● Requirement
Only the lines with "partition" in them need to be copied from the listing.
======
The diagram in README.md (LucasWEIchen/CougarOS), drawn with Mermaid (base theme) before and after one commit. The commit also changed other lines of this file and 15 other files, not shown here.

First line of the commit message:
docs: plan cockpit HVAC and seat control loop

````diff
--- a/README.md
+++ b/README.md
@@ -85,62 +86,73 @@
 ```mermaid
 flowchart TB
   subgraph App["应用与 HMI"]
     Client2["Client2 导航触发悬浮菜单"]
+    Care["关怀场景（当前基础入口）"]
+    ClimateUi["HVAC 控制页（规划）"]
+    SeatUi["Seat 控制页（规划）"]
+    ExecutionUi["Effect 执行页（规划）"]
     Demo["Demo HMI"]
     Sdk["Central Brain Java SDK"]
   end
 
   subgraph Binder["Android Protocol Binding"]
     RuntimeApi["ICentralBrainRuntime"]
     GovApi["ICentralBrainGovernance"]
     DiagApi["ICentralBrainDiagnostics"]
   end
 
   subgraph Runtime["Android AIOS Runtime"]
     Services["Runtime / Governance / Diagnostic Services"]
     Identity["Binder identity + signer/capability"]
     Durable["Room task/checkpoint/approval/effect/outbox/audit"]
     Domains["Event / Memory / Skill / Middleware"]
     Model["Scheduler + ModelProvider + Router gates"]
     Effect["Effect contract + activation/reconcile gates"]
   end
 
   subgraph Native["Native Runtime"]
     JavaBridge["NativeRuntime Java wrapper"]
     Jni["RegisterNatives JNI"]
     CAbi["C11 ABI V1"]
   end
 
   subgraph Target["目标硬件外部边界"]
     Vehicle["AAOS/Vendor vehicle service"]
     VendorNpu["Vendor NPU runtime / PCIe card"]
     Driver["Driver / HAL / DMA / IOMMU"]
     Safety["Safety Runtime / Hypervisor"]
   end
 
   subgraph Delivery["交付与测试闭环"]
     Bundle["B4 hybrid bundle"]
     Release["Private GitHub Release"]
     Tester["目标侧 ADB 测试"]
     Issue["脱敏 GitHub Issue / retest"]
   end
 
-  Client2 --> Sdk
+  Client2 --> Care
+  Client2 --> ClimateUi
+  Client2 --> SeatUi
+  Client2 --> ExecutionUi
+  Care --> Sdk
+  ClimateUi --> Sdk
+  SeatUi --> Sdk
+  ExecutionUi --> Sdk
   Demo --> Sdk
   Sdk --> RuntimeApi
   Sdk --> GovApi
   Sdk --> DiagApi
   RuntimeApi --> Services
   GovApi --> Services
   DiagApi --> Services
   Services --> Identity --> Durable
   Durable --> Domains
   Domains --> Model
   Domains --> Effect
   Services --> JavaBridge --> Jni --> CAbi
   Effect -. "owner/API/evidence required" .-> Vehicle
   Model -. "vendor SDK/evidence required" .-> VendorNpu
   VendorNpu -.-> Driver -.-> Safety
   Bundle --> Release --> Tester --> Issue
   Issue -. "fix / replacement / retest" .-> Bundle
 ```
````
======
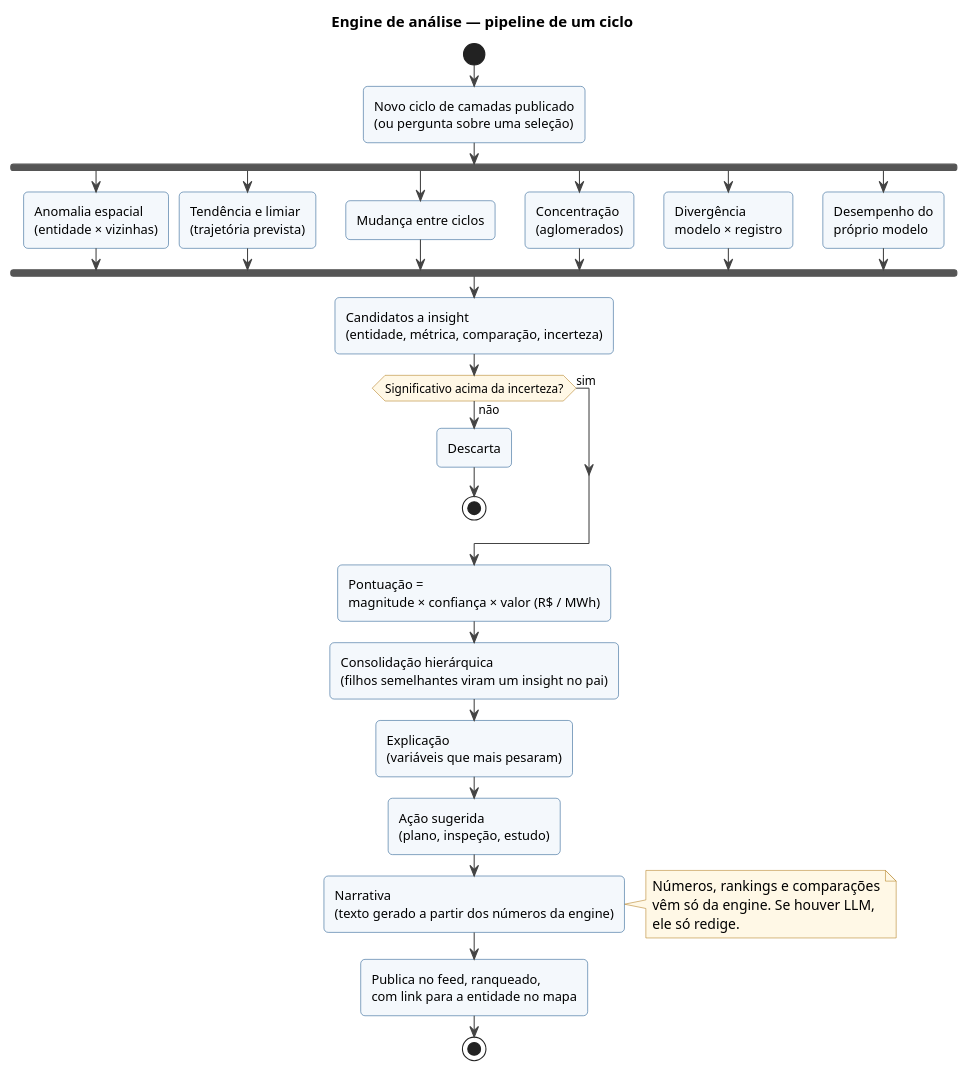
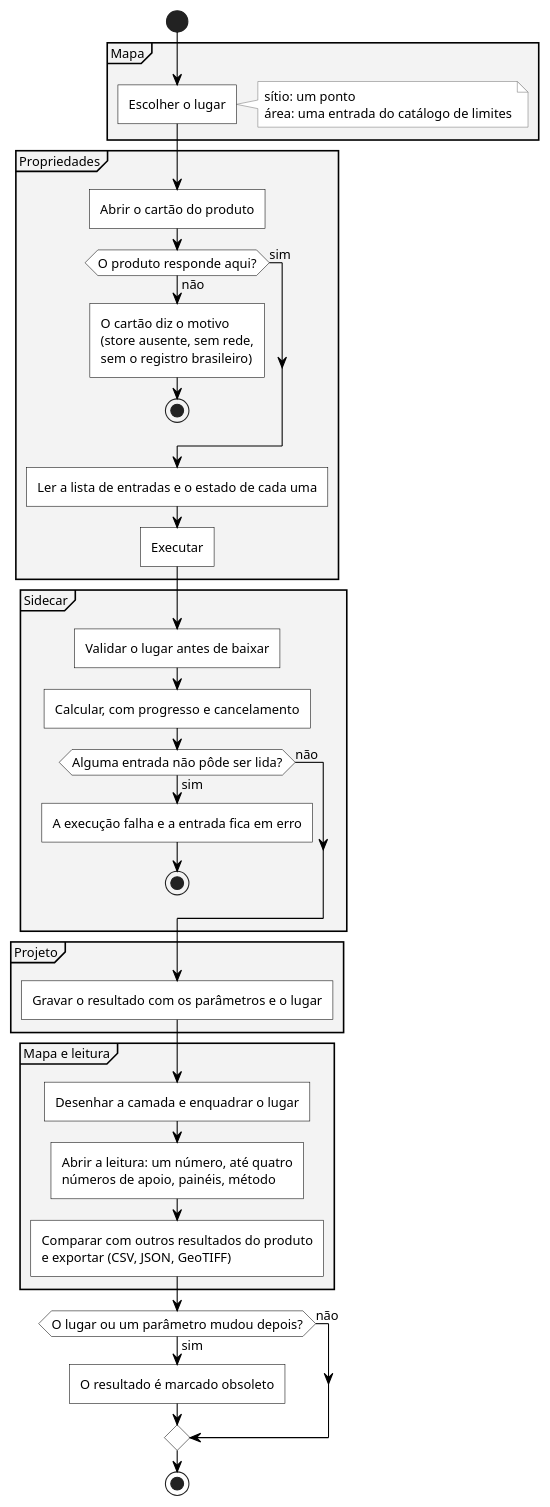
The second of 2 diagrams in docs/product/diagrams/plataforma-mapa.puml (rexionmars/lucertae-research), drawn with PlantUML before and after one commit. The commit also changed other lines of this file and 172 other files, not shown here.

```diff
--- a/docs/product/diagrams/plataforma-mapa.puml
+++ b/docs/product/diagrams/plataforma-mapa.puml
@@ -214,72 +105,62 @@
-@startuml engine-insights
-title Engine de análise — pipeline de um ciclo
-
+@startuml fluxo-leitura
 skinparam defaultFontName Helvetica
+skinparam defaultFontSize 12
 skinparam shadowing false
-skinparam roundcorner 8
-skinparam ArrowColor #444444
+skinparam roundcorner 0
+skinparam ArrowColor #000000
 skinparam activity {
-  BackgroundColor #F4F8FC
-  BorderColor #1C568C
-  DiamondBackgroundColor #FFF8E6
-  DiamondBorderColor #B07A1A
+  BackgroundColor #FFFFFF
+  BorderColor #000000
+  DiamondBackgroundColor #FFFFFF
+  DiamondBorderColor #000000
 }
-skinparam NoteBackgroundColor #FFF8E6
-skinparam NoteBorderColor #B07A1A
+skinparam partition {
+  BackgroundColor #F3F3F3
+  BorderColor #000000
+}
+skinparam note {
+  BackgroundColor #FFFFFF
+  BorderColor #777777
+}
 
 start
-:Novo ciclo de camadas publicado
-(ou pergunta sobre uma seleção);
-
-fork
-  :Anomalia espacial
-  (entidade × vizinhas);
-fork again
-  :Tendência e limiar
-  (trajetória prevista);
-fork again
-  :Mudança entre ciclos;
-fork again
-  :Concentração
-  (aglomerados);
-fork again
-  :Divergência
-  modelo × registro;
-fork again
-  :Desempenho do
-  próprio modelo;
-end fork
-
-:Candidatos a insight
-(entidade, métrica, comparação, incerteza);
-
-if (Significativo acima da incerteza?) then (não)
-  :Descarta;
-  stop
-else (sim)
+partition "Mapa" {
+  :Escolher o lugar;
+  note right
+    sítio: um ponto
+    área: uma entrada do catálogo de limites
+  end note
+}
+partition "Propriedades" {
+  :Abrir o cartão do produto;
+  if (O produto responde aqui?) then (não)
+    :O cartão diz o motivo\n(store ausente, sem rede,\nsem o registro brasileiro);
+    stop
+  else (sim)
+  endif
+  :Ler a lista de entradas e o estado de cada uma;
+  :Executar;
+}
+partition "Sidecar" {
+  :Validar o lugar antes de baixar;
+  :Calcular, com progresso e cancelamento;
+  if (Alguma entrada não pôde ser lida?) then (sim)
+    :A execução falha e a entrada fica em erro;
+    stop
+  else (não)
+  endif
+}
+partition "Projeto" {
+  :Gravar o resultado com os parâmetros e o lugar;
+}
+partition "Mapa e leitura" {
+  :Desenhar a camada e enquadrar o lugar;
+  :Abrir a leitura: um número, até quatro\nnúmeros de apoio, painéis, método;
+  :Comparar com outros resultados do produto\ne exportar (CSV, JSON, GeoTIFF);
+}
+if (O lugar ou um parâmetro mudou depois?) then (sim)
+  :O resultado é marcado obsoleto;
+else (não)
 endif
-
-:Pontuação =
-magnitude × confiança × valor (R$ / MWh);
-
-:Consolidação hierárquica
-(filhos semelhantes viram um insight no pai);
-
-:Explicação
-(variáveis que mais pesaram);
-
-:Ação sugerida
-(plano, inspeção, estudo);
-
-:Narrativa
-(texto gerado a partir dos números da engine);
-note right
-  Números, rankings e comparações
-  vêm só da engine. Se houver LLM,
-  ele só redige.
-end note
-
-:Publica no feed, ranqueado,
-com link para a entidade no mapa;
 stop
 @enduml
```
======
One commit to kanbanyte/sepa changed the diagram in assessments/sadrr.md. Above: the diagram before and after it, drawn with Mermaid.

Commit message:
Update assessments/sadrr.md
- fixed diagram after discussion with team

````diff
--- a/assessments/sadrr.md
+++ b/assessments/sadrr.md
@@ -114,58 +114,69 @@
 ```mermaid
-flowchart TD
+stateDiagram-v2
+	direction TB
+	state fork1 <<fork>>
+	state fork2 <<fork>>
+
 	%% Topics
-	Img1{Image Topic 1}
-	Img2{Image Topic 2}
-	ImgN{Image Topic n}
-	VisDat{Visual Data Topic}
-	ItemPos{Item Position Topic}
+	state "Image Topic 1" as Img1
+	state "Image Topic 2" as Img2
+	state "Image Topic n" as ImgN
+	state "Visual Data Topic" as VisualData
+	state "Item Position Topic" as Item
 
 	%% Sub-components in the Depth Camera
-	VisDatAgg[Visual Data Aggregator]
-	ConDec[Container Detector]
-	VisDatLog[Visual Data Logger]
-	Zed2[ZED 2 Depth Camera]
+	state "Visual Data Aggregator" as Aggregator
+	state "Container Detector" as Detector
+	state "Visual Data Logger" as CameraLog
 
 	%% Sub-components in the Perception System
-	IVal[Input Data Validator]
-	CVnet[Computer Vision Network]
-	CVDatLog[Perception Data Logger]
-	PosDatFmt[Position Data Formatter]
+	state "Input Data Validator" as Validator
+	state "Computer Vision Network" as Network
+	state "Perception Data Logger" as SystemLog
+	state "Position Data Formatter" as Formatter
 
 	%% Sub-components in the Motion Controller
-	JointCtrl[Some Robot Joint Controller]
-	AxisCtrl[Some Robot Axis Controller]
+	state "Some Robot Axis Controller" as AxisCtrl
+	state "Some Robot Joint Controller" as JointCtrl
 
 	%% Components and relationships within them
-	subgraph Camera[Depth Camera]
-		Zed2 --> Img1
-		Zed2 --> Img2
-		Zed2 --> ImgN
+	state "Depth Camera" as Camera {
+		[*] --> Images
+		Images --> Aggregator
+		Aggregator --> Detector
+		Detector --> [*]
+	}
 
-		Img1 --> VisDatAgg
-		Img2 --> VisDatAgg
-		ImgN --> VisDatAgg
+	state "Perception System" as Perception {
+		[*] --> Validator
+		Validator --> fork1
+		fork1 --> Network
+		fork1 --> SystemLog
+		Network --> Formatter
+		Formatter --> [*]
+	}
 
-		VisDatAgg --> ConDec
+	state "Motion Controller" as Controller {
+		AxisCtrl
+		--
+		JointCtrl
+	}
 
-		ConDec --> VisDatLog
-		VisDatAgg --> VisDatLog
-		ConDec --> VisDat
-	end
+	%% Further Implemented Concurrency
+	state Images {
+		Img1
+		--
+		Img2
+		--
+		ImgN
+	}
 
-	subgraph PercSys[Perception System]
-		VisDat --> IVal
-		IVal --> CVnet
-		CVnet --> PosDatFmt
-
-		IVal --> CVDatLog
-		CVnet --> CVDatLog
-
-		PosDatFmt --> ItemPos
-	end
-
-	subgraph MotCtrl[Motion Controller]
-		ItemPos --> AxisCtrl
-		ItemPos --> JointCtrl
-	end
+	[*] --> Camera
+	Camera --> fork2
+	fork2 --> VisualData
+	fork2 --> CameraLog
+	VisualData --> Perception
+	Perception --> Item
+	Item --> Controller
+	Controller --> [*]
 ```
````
======
● Answer to this task
+skinparam partition {
+partition "Mapa" {
+partition "Propriedades" {
+partition "Sidecar" {
+partition "Projeto" {
+partition "Mapa e leitura" {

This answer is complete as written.